Petergof (or Peterhof – Dutch for “Peter’s yard”) was conceived by Peter The Great in 1714. According to Peter’s plan, this country’s residence should not give in to the famous Versailles in France by its luxury and beauty. The general concept of planning parks, the main palace, and fountains were invented by the king himself (there preserved his drawings and document notes). Peterhof’s grand opening was held already in 1723, and it quickly gained the fame of one of the most beautiful park-palace ensembles in Europe.
Nevertheless, Peterhof has a difficult destiny. After Peter’s death, Peterhof was consigned to oblivion for several years and only in 1730 started a new 10-year construction phase.
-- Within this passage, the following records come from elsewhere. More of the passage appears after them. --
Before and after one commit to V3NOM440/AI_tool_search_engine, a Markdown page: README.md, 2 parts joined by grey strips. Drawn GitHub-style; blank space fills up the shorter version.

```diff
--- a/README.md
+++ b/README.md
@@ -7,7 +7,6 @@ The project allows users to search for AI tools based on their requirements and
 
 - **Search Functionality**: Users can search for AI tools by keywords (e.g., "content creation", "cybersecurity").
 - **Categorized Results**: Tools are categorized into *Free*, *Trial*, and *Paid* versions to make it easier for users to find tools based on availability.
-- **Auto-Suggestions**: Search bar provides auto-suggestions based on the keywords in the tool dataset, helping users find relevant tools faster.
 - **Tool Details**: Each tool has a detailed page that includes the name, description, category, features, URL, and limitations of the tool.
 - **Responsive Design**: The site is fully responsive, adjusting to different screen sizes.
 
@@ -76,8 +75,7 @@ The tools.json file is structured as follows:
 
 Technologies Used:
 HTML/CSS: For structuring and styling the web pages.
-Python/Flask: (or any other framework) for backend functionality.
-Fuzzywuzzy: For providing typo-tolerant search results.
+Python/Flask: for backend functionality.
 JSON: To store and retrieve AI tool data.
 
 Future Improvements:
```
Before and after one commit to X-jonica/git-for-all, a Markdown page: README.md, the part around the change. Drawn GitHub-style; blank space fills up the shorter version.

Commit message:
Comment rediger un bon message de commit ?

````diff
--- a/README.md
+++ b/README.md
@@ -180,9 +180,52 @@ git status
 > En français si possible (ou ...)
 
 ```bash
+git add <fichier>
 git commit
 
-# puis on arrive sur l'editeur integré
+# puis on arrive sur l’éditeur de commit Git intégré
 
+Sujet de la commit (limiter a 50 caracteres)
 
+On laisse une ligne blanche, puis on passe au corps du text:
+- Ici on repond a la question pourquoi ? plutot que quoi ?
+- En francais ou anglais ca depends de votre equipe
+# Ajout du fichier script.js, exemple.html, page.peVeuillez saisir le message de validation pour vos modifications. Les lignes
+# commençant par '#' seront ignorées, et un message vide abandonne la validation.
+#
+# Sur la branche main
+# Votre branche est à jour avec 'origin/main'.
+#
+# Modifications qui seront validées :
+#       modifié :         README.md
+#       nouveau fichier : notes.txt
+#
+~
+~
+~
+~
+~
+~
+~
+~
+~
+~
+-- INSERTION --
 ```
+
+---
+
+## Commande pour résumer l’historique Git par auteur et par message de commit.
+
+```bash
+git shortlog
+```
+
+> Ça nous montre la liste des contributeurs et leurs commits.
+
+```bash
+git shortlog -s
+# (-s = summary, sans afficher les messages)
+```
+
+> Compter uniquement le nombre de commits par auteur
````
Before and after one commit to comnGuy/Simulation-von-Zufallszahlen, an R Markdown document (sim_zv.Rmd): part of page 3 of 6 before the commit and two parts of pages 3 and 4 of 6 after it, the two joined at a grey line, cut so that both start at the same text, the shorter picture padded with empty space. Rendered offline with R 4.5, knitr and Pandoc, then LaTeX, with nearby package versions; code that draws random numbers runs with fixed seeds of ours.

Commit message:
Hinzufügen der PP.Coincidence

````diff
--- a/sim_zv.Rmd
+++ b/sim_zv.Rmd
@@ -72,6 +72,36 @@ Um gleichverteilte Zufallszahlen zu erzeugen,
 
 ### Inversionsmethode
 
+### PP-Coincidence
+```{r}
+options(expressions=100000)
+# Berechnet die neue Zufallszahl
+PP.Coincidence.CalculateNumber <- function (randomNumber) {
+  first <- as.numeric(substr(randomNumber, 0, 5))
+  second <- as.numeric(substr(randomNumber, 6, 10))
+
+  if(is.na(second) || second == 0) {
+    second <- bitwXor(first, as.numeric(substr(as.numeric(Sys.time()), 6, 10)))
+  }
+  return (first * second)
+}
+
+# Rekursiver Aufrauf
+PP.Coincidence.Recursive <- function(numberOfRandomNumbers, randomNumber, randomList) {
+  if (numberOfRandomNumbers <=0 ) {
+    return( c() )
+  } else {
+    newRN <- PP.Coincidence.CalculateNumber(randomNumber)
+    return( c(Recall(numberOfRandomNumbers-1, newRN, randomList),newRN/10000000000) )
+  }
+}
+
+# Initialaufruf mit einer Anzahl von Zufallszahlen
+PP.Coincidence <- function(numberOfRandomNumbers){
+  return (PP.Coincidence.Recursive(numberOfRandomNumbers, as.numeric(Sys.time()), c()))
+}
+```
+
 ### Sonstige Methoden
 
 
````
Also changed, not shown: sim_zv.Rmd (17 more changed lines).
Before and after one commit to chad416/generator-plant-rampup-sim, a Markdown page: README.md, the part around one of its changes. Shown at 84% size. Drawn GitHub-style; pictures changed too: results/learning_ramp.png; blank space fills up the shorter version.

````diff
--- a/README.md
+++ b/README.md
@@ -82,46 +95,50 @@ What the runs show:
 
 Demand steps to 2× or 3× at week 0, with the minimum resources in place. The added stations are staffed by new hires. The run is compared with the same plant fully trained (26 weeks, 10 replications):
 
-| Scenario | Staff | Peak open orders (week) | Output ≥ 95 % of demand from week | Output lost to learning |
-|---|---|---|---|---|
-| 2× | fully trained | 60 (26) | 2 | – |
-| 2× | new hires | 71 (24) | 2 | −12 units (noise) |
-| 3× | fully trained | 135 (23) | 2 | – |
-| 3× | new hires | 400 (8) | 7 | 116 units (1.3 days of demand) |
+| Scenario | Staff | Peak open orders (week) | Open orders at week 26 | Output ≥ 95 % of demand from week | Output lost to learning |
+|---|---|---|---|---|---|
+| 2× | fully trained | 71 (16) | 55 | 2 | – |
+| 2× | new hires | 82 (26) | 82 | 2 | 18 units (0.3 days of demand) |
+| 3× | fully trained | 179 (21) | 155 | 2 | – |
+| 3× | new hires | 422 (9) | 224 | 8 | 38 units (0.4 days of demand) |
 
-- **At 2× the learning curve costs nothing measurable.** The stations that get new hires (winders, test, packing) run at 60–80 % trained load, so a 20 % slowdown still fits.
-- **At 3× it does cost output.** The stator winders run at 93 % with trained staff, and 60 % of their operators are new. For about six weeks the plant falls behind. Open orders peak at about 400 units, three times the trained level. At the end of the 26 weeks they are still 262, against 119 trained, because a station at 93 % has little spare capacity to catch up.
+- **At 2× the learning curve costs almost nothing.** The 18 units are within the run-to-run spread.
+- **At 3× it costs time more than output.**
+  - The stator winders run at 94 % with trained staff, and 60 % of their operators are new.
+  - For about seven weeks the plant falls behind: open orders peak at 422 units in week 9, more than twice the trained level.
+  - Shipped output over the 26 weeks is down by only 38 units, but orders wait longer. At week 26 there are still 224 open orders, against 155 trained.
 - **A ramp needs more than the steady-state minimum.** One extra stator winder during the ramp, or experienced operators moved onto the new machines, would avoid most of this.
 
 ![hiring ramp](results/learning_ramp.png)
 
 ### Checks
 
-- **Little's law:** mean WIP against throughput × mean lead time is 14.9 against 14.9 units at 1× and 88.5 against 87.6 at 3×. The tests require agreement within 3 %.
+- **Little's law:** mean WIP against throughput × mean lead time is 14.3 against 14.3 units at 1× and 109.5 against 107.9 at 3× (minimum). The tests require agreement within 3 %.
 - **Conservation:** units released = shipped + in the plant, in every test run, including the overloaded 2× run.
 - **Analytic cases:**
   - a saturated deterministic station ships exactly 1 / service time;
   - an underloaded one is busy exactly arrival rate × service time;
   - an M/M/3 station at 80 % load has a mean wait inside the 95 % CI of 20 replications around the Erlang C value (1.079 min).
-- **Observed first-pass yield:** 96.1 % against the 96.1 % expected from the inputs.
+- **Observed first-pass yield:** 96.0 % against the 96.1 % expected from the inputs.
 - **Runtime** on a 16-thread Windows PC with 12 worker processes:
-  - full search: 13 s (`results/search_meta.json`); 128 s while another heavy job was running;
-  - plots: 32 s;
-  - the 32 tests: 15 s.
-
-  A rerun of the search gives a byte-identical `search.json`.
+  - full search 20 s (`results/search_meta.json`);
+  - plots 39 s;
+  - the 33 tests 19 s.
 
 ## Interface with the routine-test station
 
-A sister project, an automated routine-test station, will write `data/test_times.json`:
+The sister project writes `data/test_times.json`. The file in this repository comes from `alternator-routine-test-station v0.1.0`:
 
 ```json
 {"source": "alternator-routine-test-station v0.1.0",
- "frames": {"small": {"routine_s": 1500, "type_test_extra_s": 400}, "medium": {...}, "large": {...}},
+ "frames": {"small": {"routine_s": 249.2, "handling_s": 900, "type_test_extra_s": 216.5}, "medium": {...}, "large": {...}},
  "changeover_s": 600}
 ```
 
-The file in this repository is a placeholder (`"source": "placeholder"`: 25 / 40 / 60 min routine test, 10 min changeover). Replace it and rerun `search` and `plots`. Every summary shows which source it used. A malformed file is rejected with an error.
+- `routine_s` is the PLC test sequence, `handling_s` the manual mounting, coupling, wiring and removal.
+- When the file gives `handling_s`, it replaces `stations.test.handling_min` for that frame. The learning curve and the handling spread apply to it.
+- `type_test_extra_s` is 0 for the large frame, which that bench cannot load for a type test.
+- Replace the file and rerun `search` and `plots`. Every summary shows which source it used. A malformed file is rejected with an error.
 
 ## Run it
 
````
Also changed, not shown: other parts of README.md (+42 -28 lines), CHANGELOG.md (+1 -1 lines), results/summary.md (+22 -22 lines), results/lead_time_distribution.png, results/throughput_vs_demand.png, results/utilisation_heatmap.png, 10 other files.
During World War II, the ensemble was very hurt: Nazi troops cut down trees, made dugouts, pillboxes, and trenches in parks; blew up and burned The Grand Palace, taken out statues and thousands of museum’s values to Germany, and so on. After the war, by the enormous efforts of sappers and, later, restorers and simple Leningrad inhabitants, parks and palaces were turned into their current view.
This photo series is my attempt to look into Peterhof’s soul. Walking around his parks, looking at his palaces, churches, still sleeping fountains, I almost saw horse-drawn carriages, walking maids of honour, and stiff foreign guests of the royal court.
At the same time, on these images, I wanted to show Peterhof like he is waking up after a long winter dream and bad weather, shaking off his memories about the experienced hardships and setting his “face” to the first warmth and sunlight.